The local administration has imposed Section 144, which prohibits all forms of assembly for a minimum of 7 days.
Several thousand police officers have been deployed to ensure the safety of the area, resulting in the detainment of numerous individuals.
In order to control the violence, local authorities sought assistance from Muslim clerics and community leaders, as reported by local media outlets.
Law enforcement has taken action by arresting numerous individuals involved in the riots.
The United States has also expressed its concerns regarding the recent mob attack. Wednesday's attack in Faisalabad received widespread condemnation from various leaders, including top Pakistani officials and the US State Department.
Caretaker Prime Minister Anwaar-ul-Haq Kakar expressed his deep distress over the distressing images emerging from the incident. He emphasized that strict measures would be taken against those who violate the law and target minority groups.
Former Prime Minister Shehbaz Sharif also joined in condemning the violent rampage. He firmly stated that violence has no place in any religion, emphasizing the importance of peace and tolerance.
In light of the mob attacks against churches, the US expressed its deep concern and called upon Pakistan to thoroughly investigate the incidents. The US government urged for the protection of the minority community and emphasized the need for justice to prevail.
The issue of blasphemy and attacks on minorities in Pakistan continues to be a concerning matter.
The recent outbreak of violence against Christians in Pakistan highlights the ongoing unrest in the country, where blasphemy is a highly sensitive and contentious issue.
Blasphemy accusations are prevalent in Pakistan.
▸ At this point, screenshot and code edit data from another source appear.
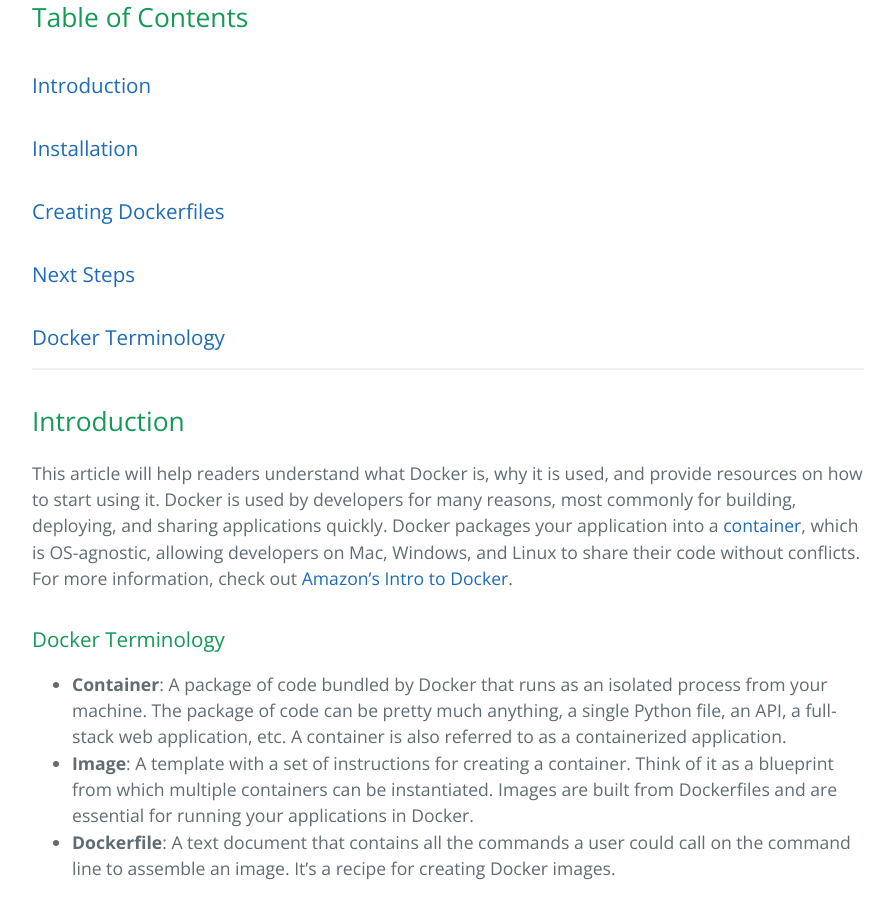
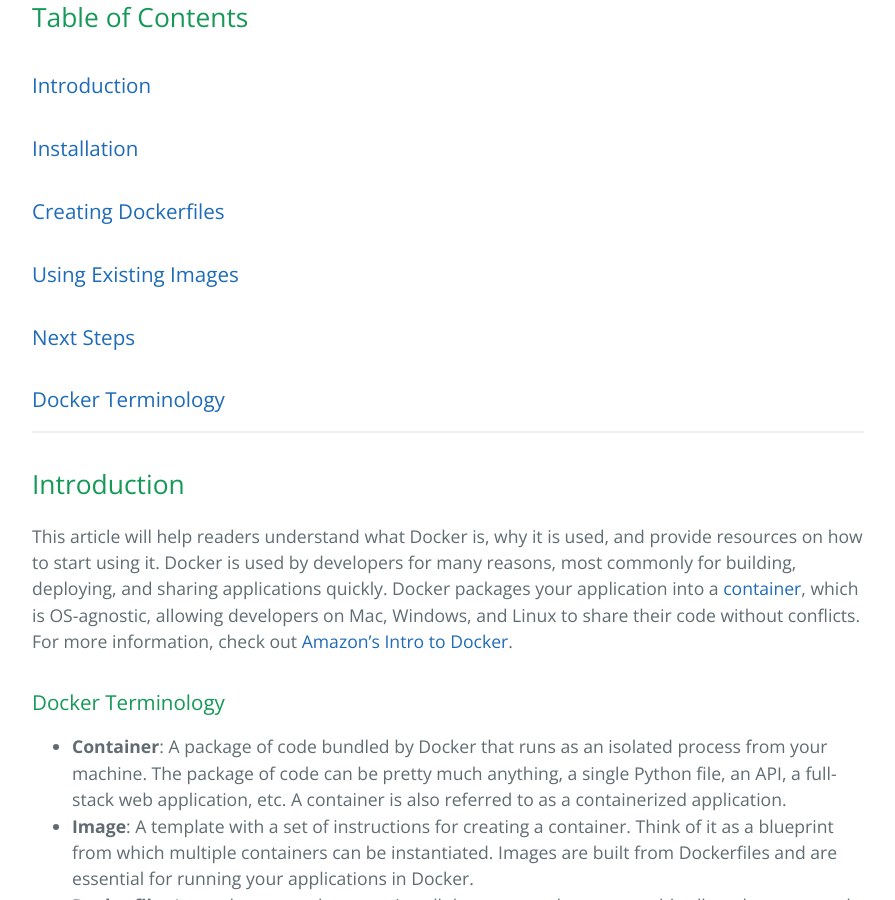
Before and after one commit to learning-software-engineering/learning-software-engineering.github.io, a Jekyll site: the page built from Topics/Development_Process/Docker.md, in a window 1280 px wide and 900 px high, scrolled down 424 px. Shown: the whole window, without its empty margins (192-1087 px from the left). Built offline with Jekyll 4.4.1, drawn with Linux system fonts in a browser that asks for light colours; our own code applies the rules of GitHub Pages for plain Markdown files.

Commit message:
Added New Section to Table of Contents
Added the Existing Images section in which the MongoDB tutorial is linked in.

```diff
--- a/Topics/Development_Process/Docker.md
+++ b/Topics/Development_Process/Docker.md
@@ -4,6 +4,7 @@
 ### [Introduction](#introduction-1)
 ### [Installation](#installation-1)
 ### [Creating Dockerfiles](#creating-dockerfiles-1)
+### [Using Existing Images](#using-existing-images-1)
 ### [Next Steps](#next-steps-1)
 ### [Docker Terminology](#docker-terminology-1)
 
```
Under the blasphemy laws of the country, individuals who are found guilty of insulting Islam or Islamic religious figures can face the death penalty.
The mere accusation of blasphemy has the potential to spark riots and incite violence, leading to lynching and killings.
A tragic example of this occurred last year when a Sri Lankan factory manager accused of blasphemy was brutally tortured to death by a mob of hundreds.
Christians, who account for approximately 2% of the population in Pakistan, hold one of the lowest positions in society.
They are often unjustly accused of blasphemy, which can be used as a means to settle personal grudges. The issue of blasphemy is frequently exploited by Islamist right-wing leaders and political parties across the country.
The consequences of these accusations have been severe, with politicians being assassinated, European countries threatened with nuclear annihilation, and students lynched.
Earlier, christian woman Asia Bibi faced a prolonged blasphemy controversy in Pakistan, resulting in her death sentence being overturned and eventually being permitted to leave the country.
The case of Asia Bibi ignited widespread protests and led to prominent assassinations, shedding light on the prevalence of religious extremism in various sectors of Pakistani society.
An appeal from Swarajya
At Swarajya, we rely on our readers' support through subscriptions to sustain our media platform. Unlike larger conglomerates, we are unable to relentlessly chase advertising money — our model is largely built on your patronage.
Your support has never been more crucial. We work tirelessly to deliver 10-15 high-quality articles daily, ensuring you receive insightful content from 7 AM to 10 PM.
If you believe India's story has to be articulated in a way it has never been done before without shrugging it off, become a patron (or) subscribe now for ₹̶2̶4̶0̶0̶ ₹1999 and get 12 print issues, unlimited digital access for 1 year, a special India that is Bharat T-shirt (Offer ends soon).
We are counting on you!